_Exercise goal_
Across all the entries below, how many lines mention the string "mutate"? Respond with a single number.
• • • •
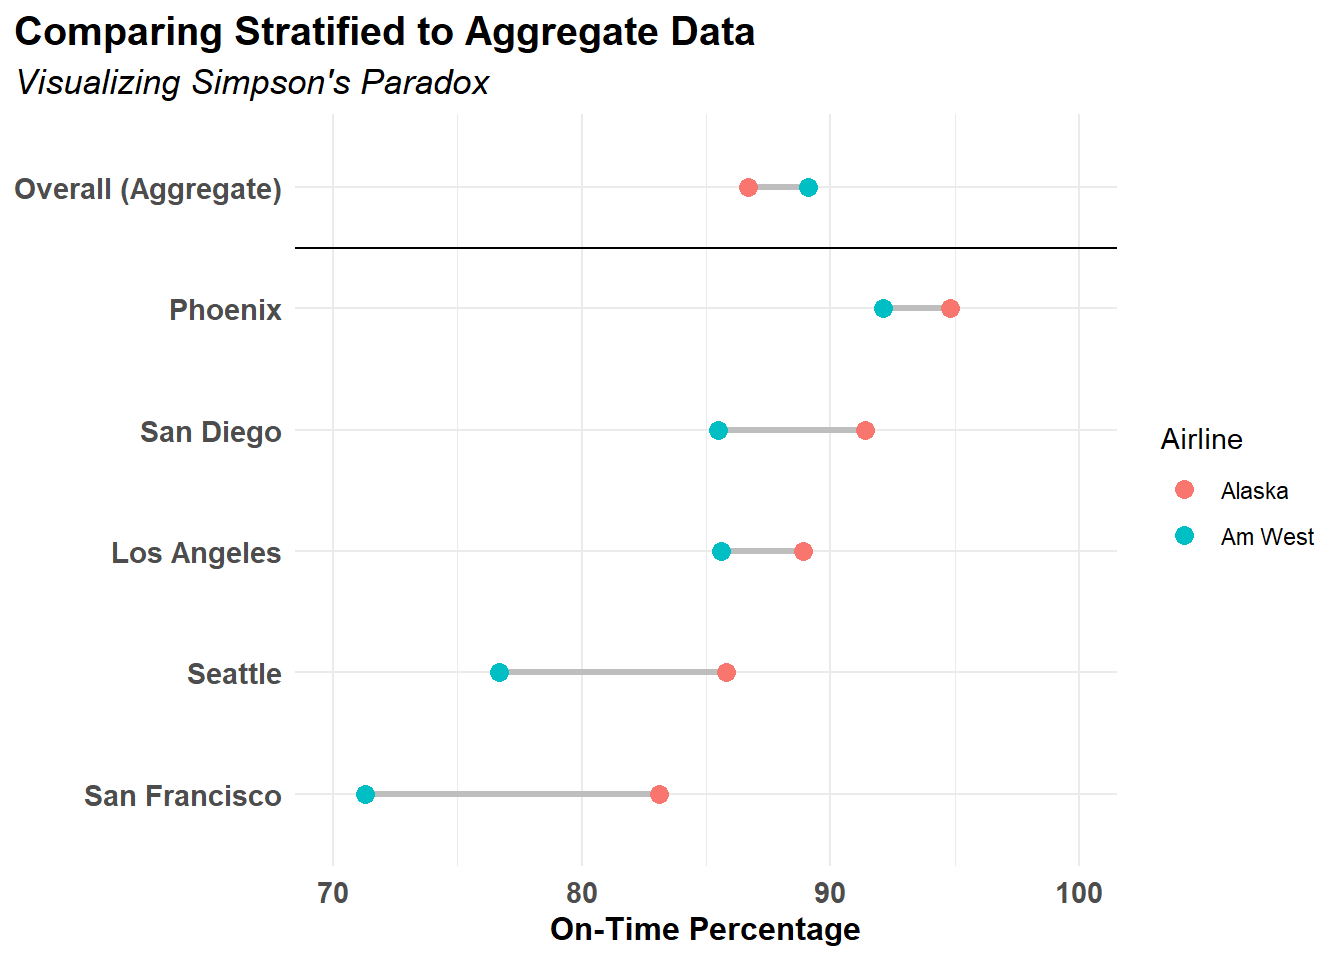
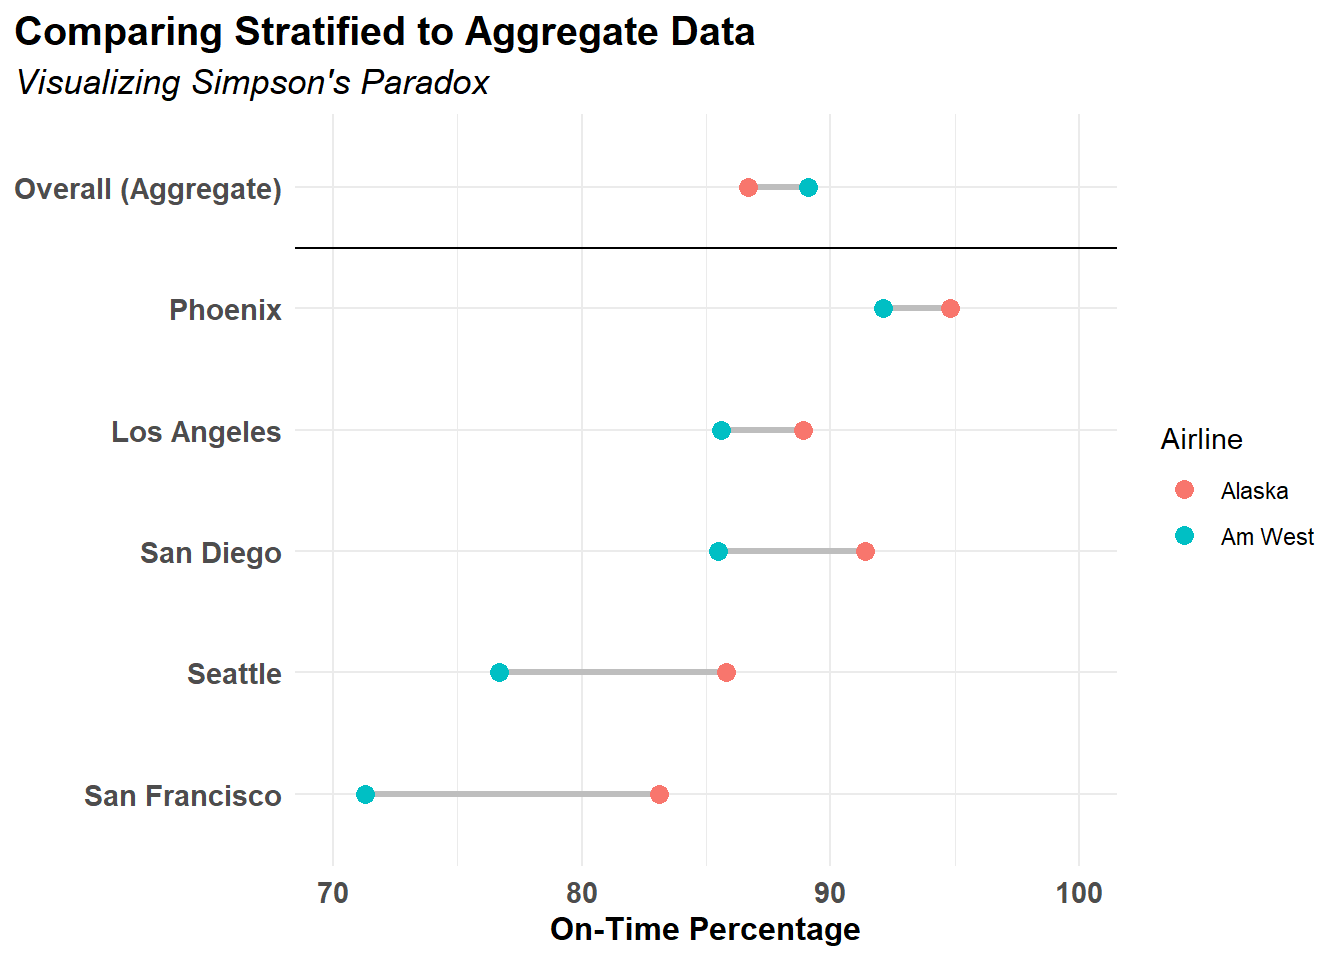
final tweaks -> render

diff --git a/Assignment5A-KCH-Codebase.html b/Assignment5A-KCH-Codebase.html
@@ -408,7 +408,7 @@ pre > code.sourceCode > span > a:first-child::before { text-decoration: underlin
 <span id="cb4-18"><a href="#cb4-18" aria-hidden="true" tabindex="-1"></a></span>
 <span id="cb4-19"><a href="#cb4-19" aria-hidden="true" tabindex="-1"></a>df_combined <span class="ot">&lt;-</span> df_combined <span class="sc">|&gt;</span></span>
 <span id="cb4-20"><a href="#cb4-20" aria-hidden="true" tabindex="-1"></a>  <span class="fu">mutate</span>(<span class="at">airline =</span> <span class="fu">str_to_title</span>(airline),</span>
-<span id="cb4-21"><a href="#cb4-21" aria-hidden="true" tabindex="-1"></a>         <span class="at">destination =</span> <span class="fu">factor</span>(destination, <span class="at">levels =</span> <span class="fu">c</span>(<span class="st">"San Francisco"</span>, <span class="st">"Seattle"</span>, <span class="st">"Los Angeles"</span>, <span class="st">"San Diego"</span>, <span class="st">"Phoenix"</span>, <span class="st">"Overall (Aggregate)"</span>))) </span>
+<span id="cb4-21"><a href="#cb4-21" aria-hidden="true" tabindex="-1"></a>         <span class="at">destination =</span> <span class="fu">factor</span>(destination, <span class="at">levels =</span> <span class="fu">c</span>(<span class="st">"San Francisco"</span>, <span class="st">"Seattle"</span>, <span class="st">"San Diego"</span>, <span class="st">"Los Angeles"</span>, <span class="st">"Phoenix"</span>, <span class="st">"Overall (Aggregate)"</span>))) </span>
 <span id="cb4-22"><a href="#cb4-22" aria-hidden="true" tabindex="-1"></a></span>
 <span id="cb4-23"><a href="#cb4-23" aria-hidden="true" tabindex="-1"></a>df_viz <span class="ot">&lt;-</span> df_wider <span class="sc">|&gt;</span></span>
 <span id="cb4-24"><a href="#cb4-24" aria-hidden="true" tabindex="-1"></a>  <span class="fu">mutate</span>(<span class="at">diff =</span> alaska <span class="sc">-</span> am_west) <span class="sc">|&gt;</span></span>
• • • •
_Your response_
2